▶ **EXERCISE DIRECTIONS**
Search the data for the word "transition" and copy every line where it occurs.
○ ○ ○ ○
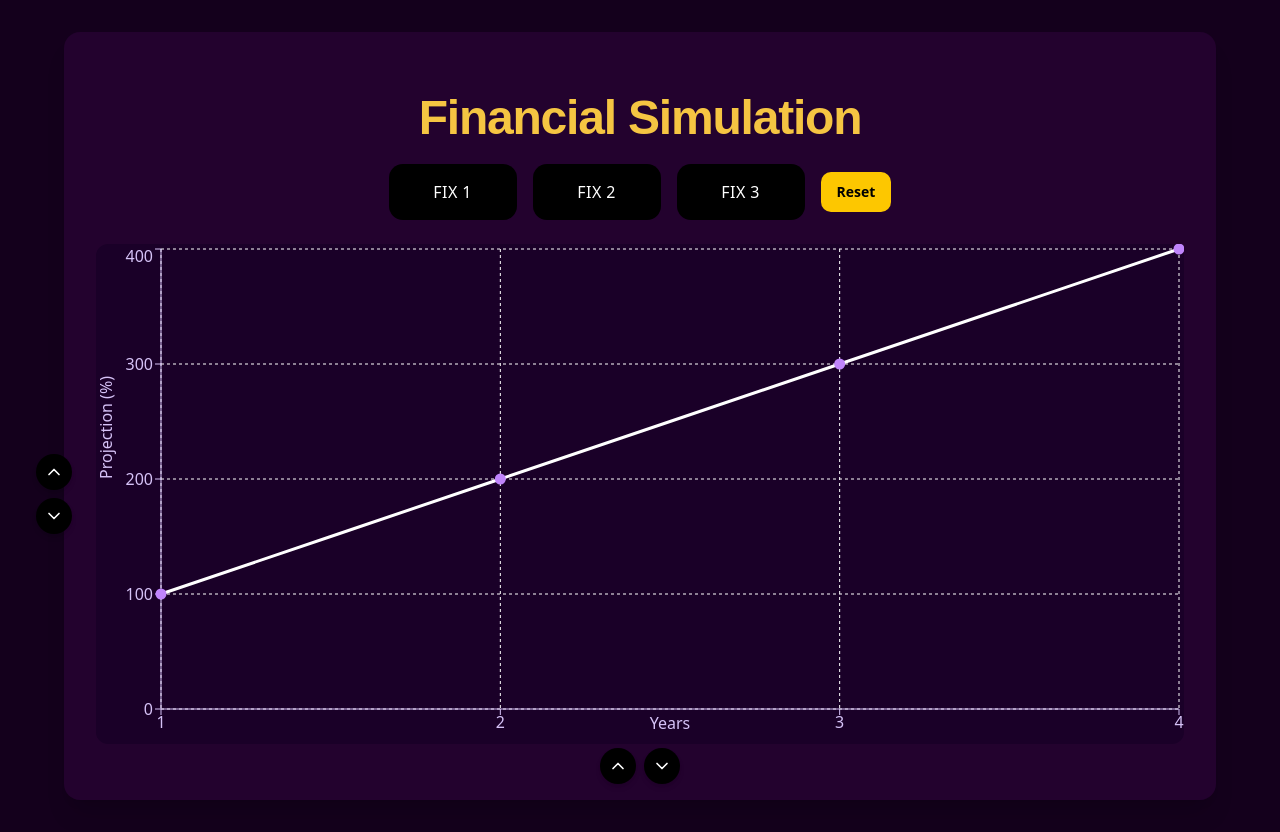
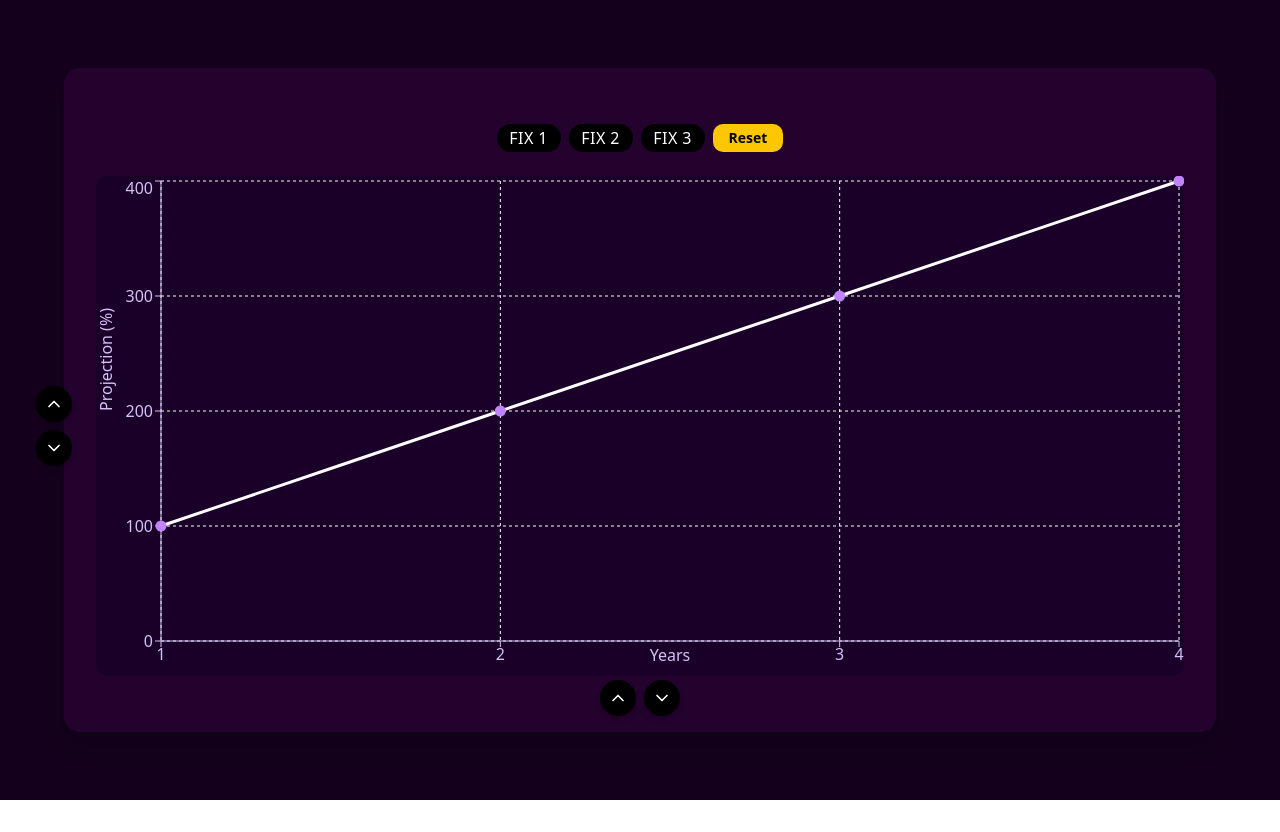
Before and after one commit to mousashah13/youeye, a Next.js app: page / in a window 1280 px wide. After the commit the page ends 800 px from the top, so only its background shows below. Built offline with nearby package versions, Linux system fonts and the light colour scheme.

Commit message:
remove title and adjust size of buttons

```diff
--- a/package.json
+++ b/package.json
@@ -17,7 +17,7 @@
     "clsx": "^2.1.1",
     "framer-motion": "^12.6.3",
     "lucide-react": "^0.486.0",
-    "next": "15.2.4",
+    "next": "^15.2.4",
     "react": "^19.0.0",
     "react-dom": "^19.0.0",
     "recharts": "^2.15.1",
--- a/src/app/page.tsx
+++ b/src/app/page.tsx
@@ -83,16 +83,8 @@ export default function Home() {
       <Card className="w-full max-w-6xl bg-[#23022e] shadow-xl rounded-2xl border-0">
         <CardContent className="p-8 relative">
 
-          {/* 🏷️ Title */}
-          <h1
-            className="text-5xl font-bold tracking-tight mb-4 text-center leading-tight text-[#f5c542]"
-            style={{ fontFamily: "Outfit, sans-serif" }}
-          >
-            Financial Simulation
-          </h1>
-
           {/* 🛠️ Fix buttons and Reset button */}
-          <div className="flex flex-wrap justify-center items-center gap-4 mb-6">
+          <div className="flex flex-wrap justify-center items-center gap-2 mb-6">
             {/* 🔘 Buttons for each fix */}
             {["fix 1", "fix 2", "fix 3"].map((fix) => (
               <motion.button
@@ -101,7 +93,7 @@ export default function Home() {
                 whileHover={{ boxShadow: "0px 0px 10px #f5c542" }}
                 transition={{ type: "spring", stiffness: 300 }}
                 onClick={() => toggleFix(fix)}
-                className={`w-32 h-14 text-md font-medium rounded-xl transition-all tracking-wide ${
+                className={`w-16 h-7 text-md font-medium rounded-xl transition-all tracking-wide ${
                   activeFixes.includes(fix)
                     ? "bg-yellow-400 text-black ring-2 ring-yellow-300"  // 🔥 Active button
                     : "bg-black text-white hover:bg-black hover:text-white" // ⚫ Inactive button
@@ -117,7 +109,7 @@ export default function Home() {
               whileHover={{ boxShadow: "0px 0px 10px #f5c542" }}
               transition={{ type: "spring", stiffness: 300 }}
               onClick={resetFixes}
-              className="h-10 text-sm px-4 py-2 font-semibold rounded-lg bg-yellow-400 text-black hover:bg-black hover:text-yellow-400 border-none transition-all"
+              className="h-7 text-sm px-4 font-semibold rounded-lg bg-yellow-400 text-black hover:bg-black hover:text-yellow-400 border-none transition-all"
             >
               Reset
             </motion.button>
```
Also changed, not shown: 1 other file (tests, documents, lock files or other folders).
○ ○ ○ ○
▶ **ANSWER SECTION**
                 transition={{ type: "spring", stiffness: 300 }}
-                className={`w-32 h-14 text-md font-medium rounded-xl transition-all tracking-wide ${
+                className={`w-16 h-7 text-md font-medium rounded-xl transition-all tracking-wide ${
               transition={{ type: "spring", stiffness: 300 }}
-              className="h-10 text-sm px-4 py-2 font-semibold rounded-lg bg-yellow-400 text-black hover:bg-black hover:text-yellow-400 border-none transition-all"
+              className="h-7 text-sm px-4 font-semibold rounded-lg bg-yellow-400 text-black hover:bg-black hover:text-yellow-400 border-none transition-all"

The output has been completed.